Operations in New Zealand and Australia continue to offset lacklustre performances in other economies around the world.
Craigs Investment Partners broker Peter McIntyre said first-half revenues were expected to increase by 4.4%, from $892.9 million a year ago to $932 million, but European earnings before interest, tax, depreciation and amortisation (Ebitda) would be slashed more than 55%, from $18.5 million to $8.1 million.
He forecast adjusted after-tax profit for the half would decline almost 6% from $30 million a year ago to $28.2 million.
"Mainfreight noted in its first quarter result a significant decline in European Ebitda, underpinned by key customer loss, operational issues in Belgium and a weak macro environment," he said.

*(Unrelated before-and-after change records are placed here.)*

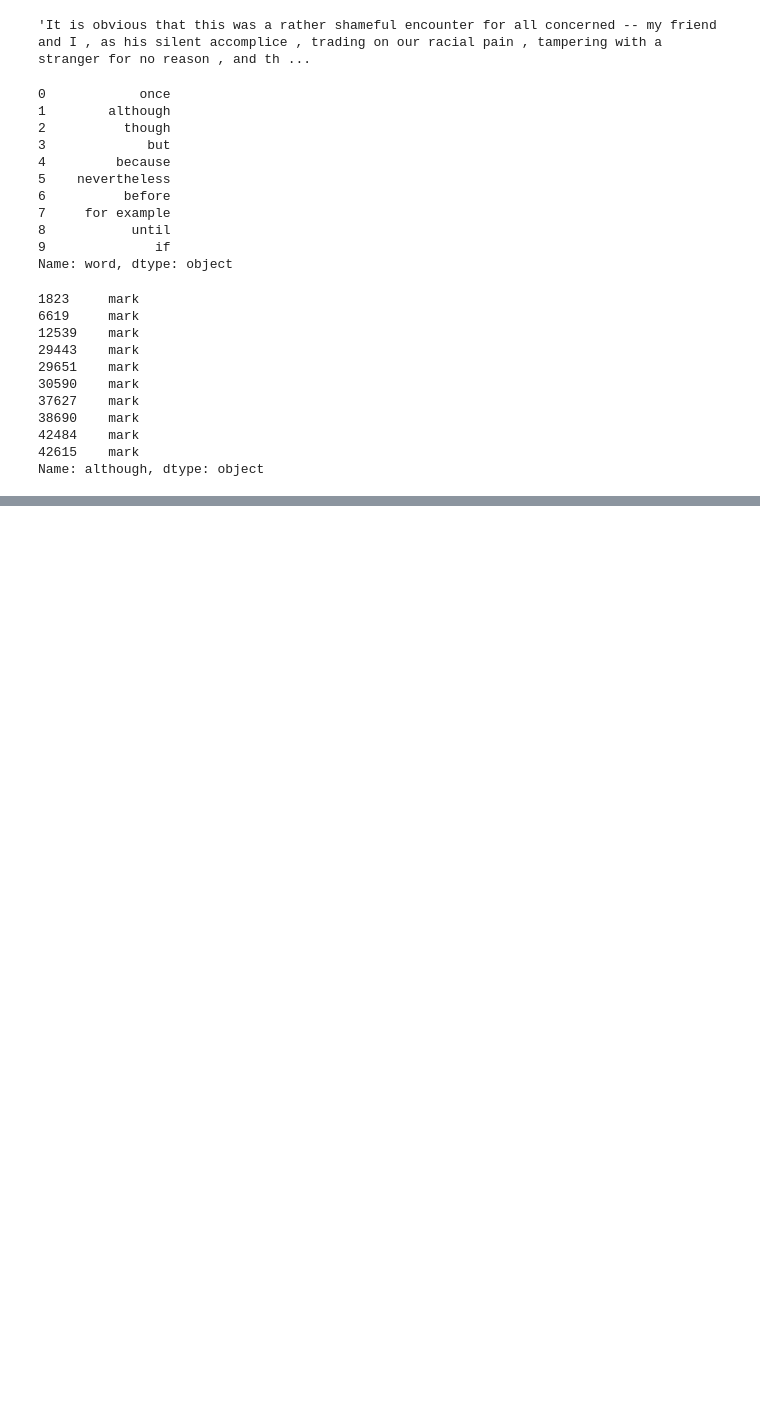
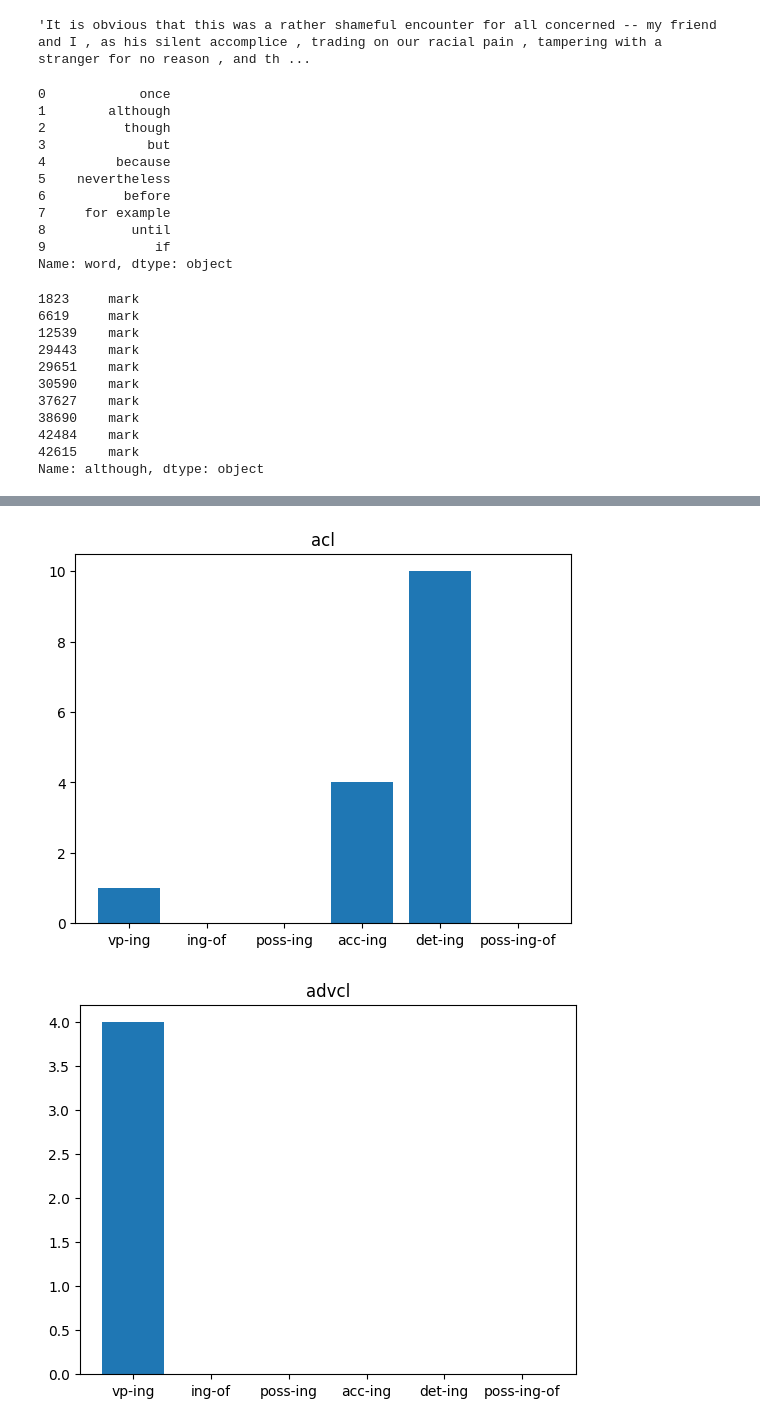
Before and after one commit to varvind830/lingustics-project, a Jupyter notebook: connectives.ipynb, the cells around one changed output, grey strips where cells are left out. Cells and saved outputs as stored; diff of their text form; code cells hidden in the pictures; blank space fills up the shorter version.

```diff
--- a/connectives.ipynb
+++ b/connectives.ipynb
@@ -335,0 +565,37 @@ for word in common_words['word']:
+# %%
+dep_list = [
+ 'acl',
+ 'advcl',
+ 'advmod',
+ 'amod',
+ 'case',
+ 'cc',
+ 'ccomp',
+ 'conj',
+ 'fixed',
+ 'mark',
+ 'nmod',
+ 'nsubj',
+ 'obj',
+ 'obl']
+# %%
+dep_counts = {}
+for d in dep_list:
+    dep_counts[d] = {}
+    for t in gerund_types:
+        dep_counts[d][t] = 0
+for index, row in p_data.iterrows():
+    for conn in connectives['word']:
+        if row[conn] != '':
+            dep_counts[row[conn]][row['type']] += 1
+# %%
+for d in dep_list:
+    h = []
+    for t in gerund_types:
+        h.append(dep_counts[d][t])
+    plt.figure()
+    plt.bar(gerund_types, h)
+    plt.title(d)
+# %% [output]
+[figure, added]
+[figure, added]
```
Also changed, not shown: parts of 27 cells of this notebook.
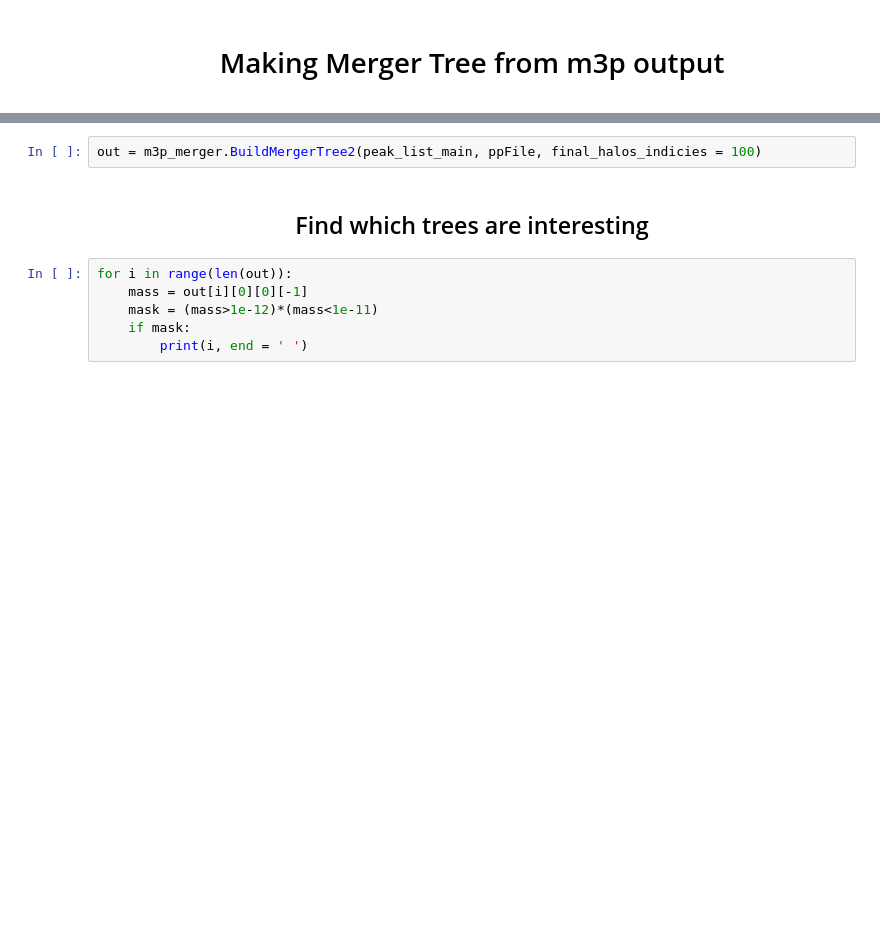
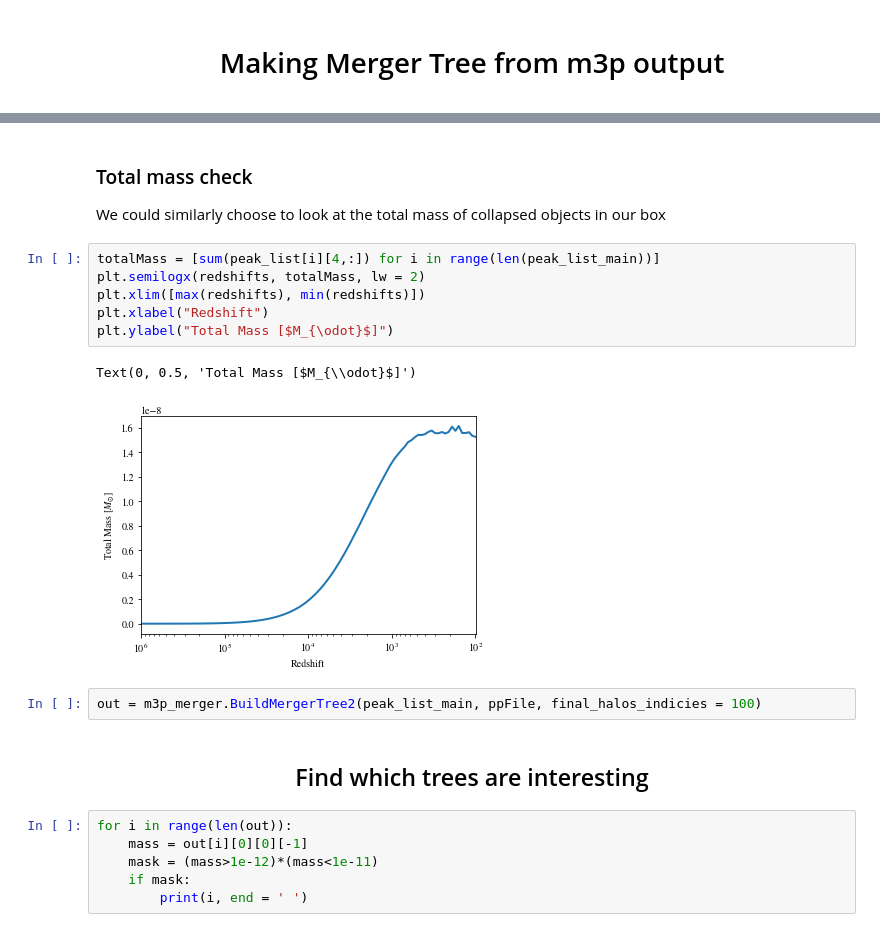
Before and after one commit to David-Ellis/m3p_merger, a Jupyter notebook: MergerTree.ipynb, the cells around one changed output, grey strips where cells are left out. Drawn from its saved outputs; the diff is of its cells as text; blank space fills up the shorter version.

```diff
--- a/MergerTree.ipynb
+++ b/MergerTree.ipynb
@@ -46,3 +51,16 @@ len(peak_list_main[0][0])
+# %% [markdown]
+### Total mass check
+
+We could similarly choose to look at the total mass of collapsed objects in our box
+# %%
+totalMass = [sum(peak_list[i][4,:]) for i in range(len(peak_list_main))]
+plt.semilogx(redshifts, totalMass, lw = 2)
+plt.xlim([max(redshifts), min(redshifts)])
+plt.xlabel("Redshift")
+plt.ylabel("Total Mass [$M_{\odot}$]")
+# %% [output]
+Text(0, 0.5, 'Total Mass [$M_{\\odot}$]')
+[figure, added]
 # %%
 out = m3p_merger.BuildMergerTree2(peak_list_main, ppFile, final_halos_indicies = 100)
 # %% [markdown]
```
Also changed, not shown: parts of 11 cells of this notebook.
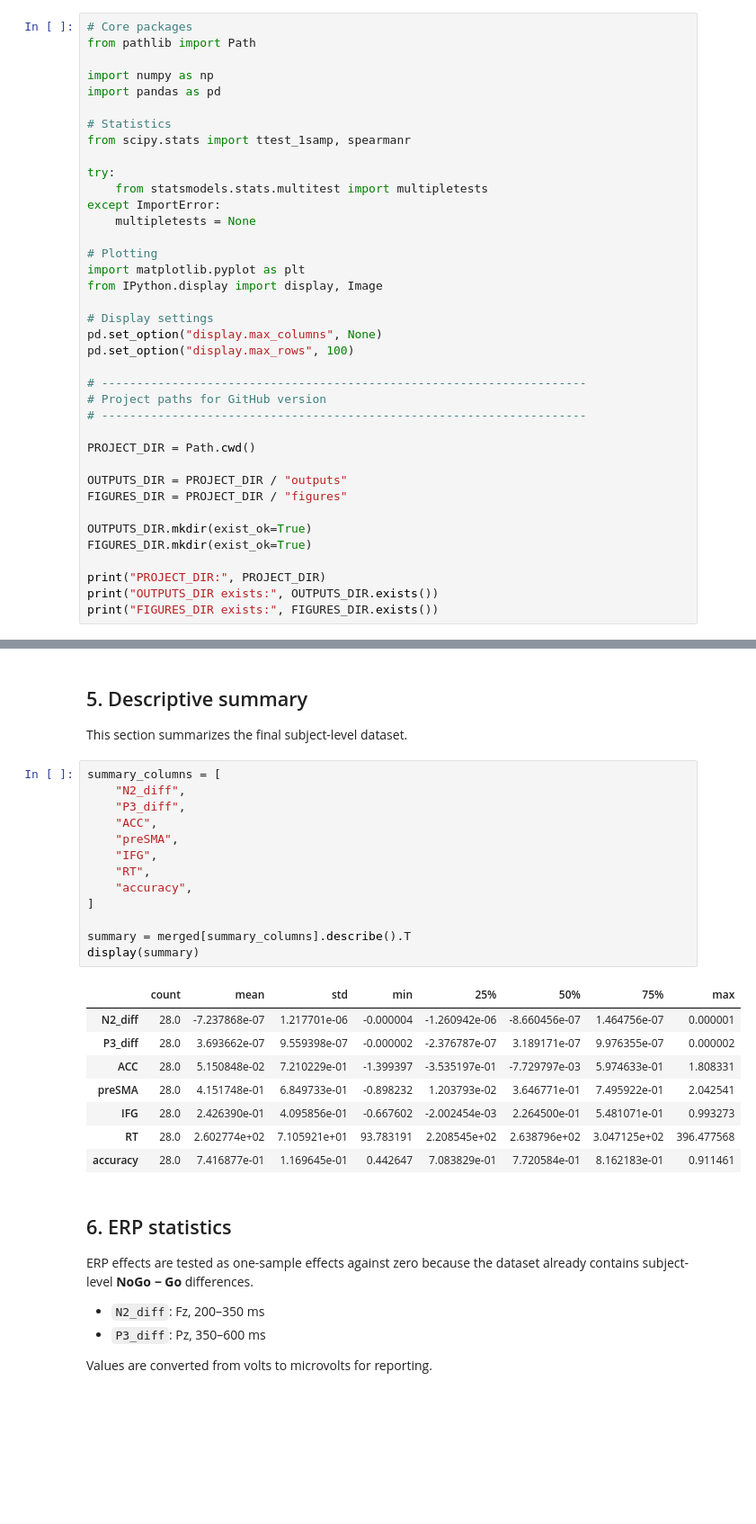
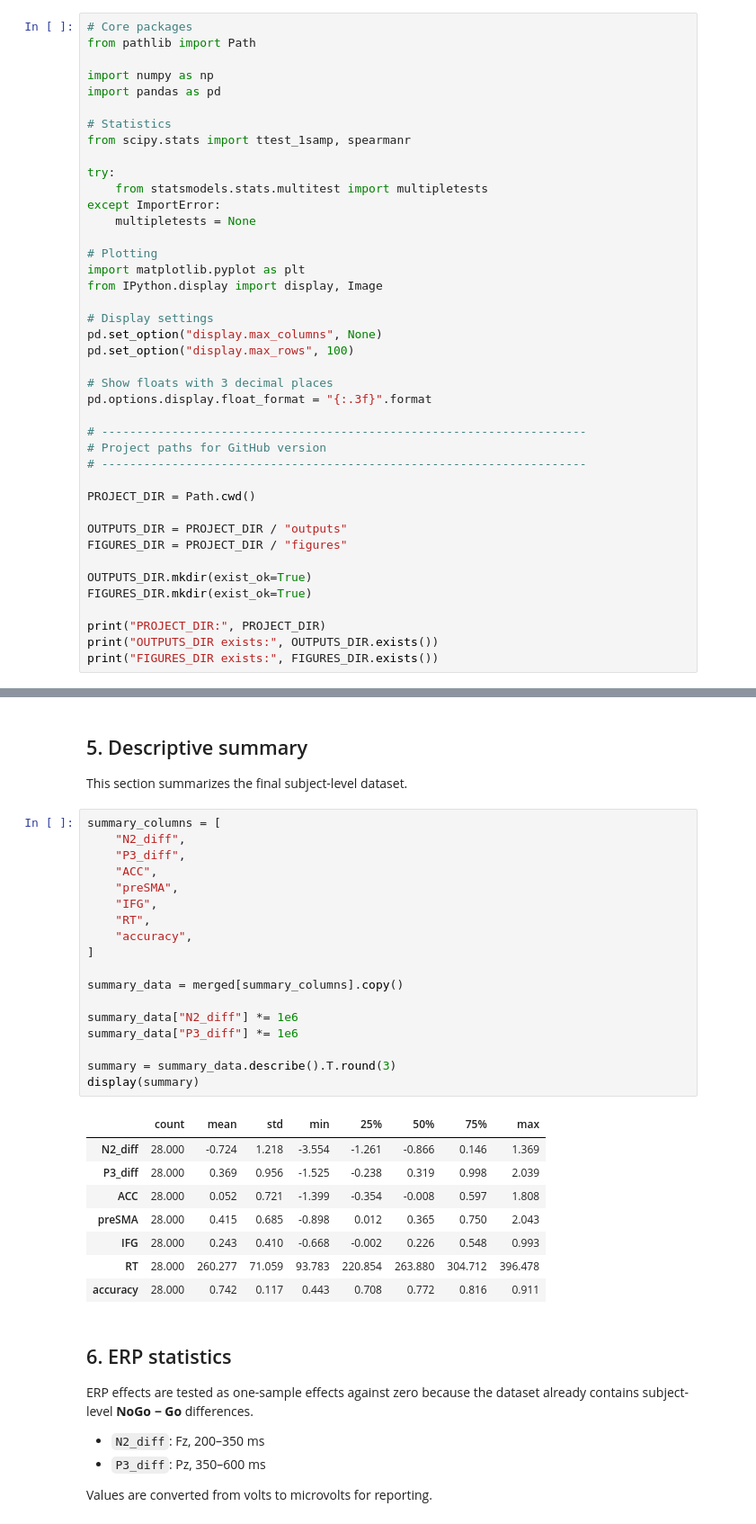
Before and after one commit to MariiaKravetsPsy/multimodal-eeg-fmri-inhibition, a Jupyter notebook: multimodal_eeg_fmri_analysis.ipynb, the cells around one changed output, grey strips where cells are left out. Shown at 90% size. Saved outputs shown, nothing was run; the diff lists cells and outputs as text; blank space fills up the shorter version.

```diff
--- a/multimodal_eeg_fmri_analysis.ipynb
+++ b/multimodal_eeg_fmri_analysis.ipynb
@@ -63,6 +63,9 @@ from IPython.display import display, Image
 pd.set_option("display.max_columns", None)
 pd.set_option("display.max_rows", 100)
 
+# Show floats with 3 decimal places
+pd.options.display.float_format = "{:.3f}".format
+
 # ---------------------------------------------------------------------
 # Project paths for GitHub version
 # ---------------------------------------------------------------------
@@ -246,25 +249,30 @@ This section summarizes the final subject-level dataset.
 # %%
 summary_columns = [
     "N2_diff",
     "P3_diff",
     "ACC",
     "preSMA",
     "IFG",
     "RT",
     "accuracy",
 ]
 
-summary = merged[summary_columns].describe().T
+summary_data = merged[summary_columns].copy()
+
+summary_data["N2_diff"] *= 1e6
+summary_data["P3_diff"] *= 1e6
+
+summary = summary_data.describe().T.round(3)
 display(summary)
 # %% [output]
 |  | count | mean | std | min | 25% | 50% | 75% | max |
-| N2_diff | 28.0 | -7.237868e-07 | 1.217701e-06 | -0.000004 | -1.260942e-06 | -8.660456e-07 | 1.464756e-07 | 0.000001 |
-| P3_diff | 28.0 | 3.693662e-07 | 9.559398e-07 | -0.000002 | -2.376787e-07 | 3.189171e-07 | 9.976355e-07 | 0.000002 |
-| ACC | 28.0 | 5.150848e-02 | 7.210229e-01 | -1.399397 | -3.535197e-01 | -7.729797e-03 | 5.974633e-01 | 1.808331 |
-| preSMA | 28.0 | 4.151748e-01 | 6.849733e-01 | -0.898232 | 1.203793e-02 | 3.646771e-01 | 7.495922e-01 | 2.042541 |
-| IFG | 28.0 | 2.426390e-01 | 4.095856e-01 | -0.667602 | -2.002454e-03 | 2.264500e-01 | 5.481071e-01 | 0.993273 |
-| RT | 28.0 | 2.602774e+02 | 7.105921e+01 | 93.783191 | 2.208545e+02 | 2.638796e+02 | 3.047125e+02 | 396.477568 |
-| accuracy | 28.0 | 7.416877e-01 | 1.169645e-01 | 0.442647 | 7.083829e-01 | 7.720584e-01 | 8.162183e-01 | 0.911461 |
+| N2_diff | 28.000 | -0.724 | 1.218 | -3.554 | -1.261 | -0.866 | 0.146 | 1.369 |
+| P3_diff | 28.000 | 0.369 | 0.956 | -1.525 | -0.238 | 0.319 | 0.998 | 2.039 |
+| ACC | 28.000 | 0.052 | 0.721 | -1.399 | -0.354 | -0.008 | 0.597 | 1.808 |
+| preSMA | 28.000 | 0.415 | 0.685 | -0.898 | 0.012 | 0.365 | 0.750 | 2.043 |
+| IFG | 28.000 | 0.243 | 0.410 | -0.668 | -0.002 | 0.226 | 0.548 | 0.993 |
+| RT | 28.000 | 260.277 | 71.059 | 93.783 | 220.854 | 263.880 | 304.712 | 396.478 |
+| accuracy | 28.000 | 0.742 | 0.117 | 0.443 | 0.708 | 0.772 | 0.816 | 0.911 |
 # %% [markdown]
 ## 6. ERP statistics
 
```
Also changed, not shown: parts of 13 cells of this notebook.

For its full-year to March, Mainfreight posted a record $65.75 million annual profit, further boosted by retention of a $17 million earn-out payment, which could have gone to European acquisition Wim Bosman Group.
Mainfreight bought Netherlands-based Wim Bosman in early 2011, with 14 branches in six European countries, for 110 million; about $NZ205 million, at the time.
Forsyth Barr broker Peter Young said the first-half weakness was due to the performance of Wim Bosman and if that was not included, underlying Ebitda would have been up morethan 10% for Europe.
Today's first-half report appears set to reflect the past full-year, in that Mainfreight's New Zealand and Australian divisions then provided thecornerstone for earnings growth, while United States, Asian and European operations performed below expectations.
Mr McIntyre expected Ebitda for New Zealand to be up 13.8% at $25.3 million, Australia up 19.4% at $16.5 million, United States up 28.1% at $10.7 million, Asia up 22% at $1.7 million, but Europe down 56.3% at $8.1 million.
"A weaker New Zealand dollar and euro cross, down about 10%, further exacerbates the European headwinds," he said.
Mainfreight would be looking for signs of tradesettling in Europe, which was likely to take "at least" the next four to five quarters to do so.
Mr McIntyre said for Main-freight's second-half trading, he expected stronger performances from the European businesses and growth, particularly from operations in New Zealand and Australia.